GIVEN RECORDS:

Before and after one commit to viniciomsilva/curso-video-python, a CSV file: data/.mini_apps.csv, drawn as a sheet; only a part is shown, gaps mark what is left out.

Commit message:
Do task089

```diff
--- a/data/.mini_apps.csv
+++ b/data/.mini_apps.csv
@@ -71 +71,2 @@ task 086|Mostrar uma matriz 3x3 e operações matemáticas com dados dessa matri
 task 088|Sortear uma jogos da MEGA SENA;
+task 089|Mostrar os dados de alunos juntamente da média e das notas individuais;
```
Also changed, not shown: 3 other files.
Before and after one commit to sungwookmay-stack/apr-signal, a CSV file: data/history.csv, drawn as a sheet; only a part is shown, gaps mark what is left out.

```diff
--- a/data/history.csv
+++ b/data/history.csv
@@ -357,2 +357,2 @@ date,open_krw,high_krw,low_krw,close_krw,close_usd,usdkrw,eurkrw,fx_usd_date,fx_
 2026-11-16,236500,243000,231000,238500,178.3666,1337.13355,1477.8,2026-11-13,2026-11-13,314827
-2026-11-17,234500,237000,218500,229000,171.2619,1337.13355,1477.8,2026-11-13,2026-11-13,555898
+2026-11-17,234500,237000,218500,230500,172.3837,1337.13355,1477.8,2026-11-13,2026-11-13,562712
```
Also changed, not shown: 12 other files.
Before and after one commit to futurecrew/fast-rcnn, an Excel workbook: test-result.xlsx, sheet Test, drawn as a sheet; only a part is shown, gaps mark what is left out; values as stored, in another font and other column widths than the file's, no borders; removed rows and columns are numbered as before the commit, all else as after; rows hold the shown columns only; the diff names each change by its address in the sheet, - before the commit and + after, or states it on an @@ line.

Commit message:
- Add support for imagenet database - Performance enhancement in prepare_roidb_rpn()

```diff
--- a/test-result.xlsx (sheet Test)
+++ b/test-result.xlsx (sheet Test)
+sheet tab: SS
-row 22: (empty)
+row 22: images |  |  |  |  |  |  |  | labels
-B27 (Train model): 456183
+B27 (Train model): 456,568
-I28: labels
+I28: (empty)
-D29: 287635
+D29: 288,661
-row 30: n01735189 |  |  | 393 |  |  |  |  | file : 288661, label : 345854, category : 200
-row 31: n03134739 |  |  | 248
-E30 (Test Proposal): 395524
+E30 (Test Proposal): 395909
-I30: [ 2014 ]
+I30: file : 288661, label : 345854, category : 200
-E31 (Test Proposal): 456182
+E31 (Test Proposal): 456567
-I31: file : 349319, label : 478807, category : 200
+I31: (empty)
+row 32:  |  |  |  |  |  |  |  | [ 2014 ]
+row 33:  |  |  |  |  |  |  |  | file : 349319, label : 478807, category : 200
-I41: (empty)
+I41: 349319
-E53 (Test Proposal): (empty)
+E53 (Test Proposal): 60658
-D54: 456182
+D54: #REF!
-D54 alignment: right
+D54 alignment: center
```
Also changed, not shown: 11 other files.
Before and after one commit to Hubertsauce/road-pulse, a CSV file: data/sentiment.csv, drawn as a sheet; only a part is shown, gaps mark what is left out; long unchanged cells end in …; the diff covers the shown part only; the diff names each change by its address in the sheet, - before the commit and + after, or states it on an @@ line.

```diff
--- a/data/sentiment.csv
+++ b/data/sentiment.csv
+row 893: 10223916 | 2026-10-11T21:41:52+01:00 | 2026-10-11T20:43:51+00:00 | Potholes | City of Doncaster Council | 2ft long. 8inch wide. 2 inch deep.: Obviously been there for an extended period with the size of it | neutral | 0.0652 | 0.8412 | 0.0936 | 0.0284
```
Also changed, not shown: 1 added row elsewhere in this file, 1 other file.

PROBLEM DESCRIPTION: Count the lines of the listing above in which the word "Mostrar" appears; state only the count.

RESPONSE BOX: 2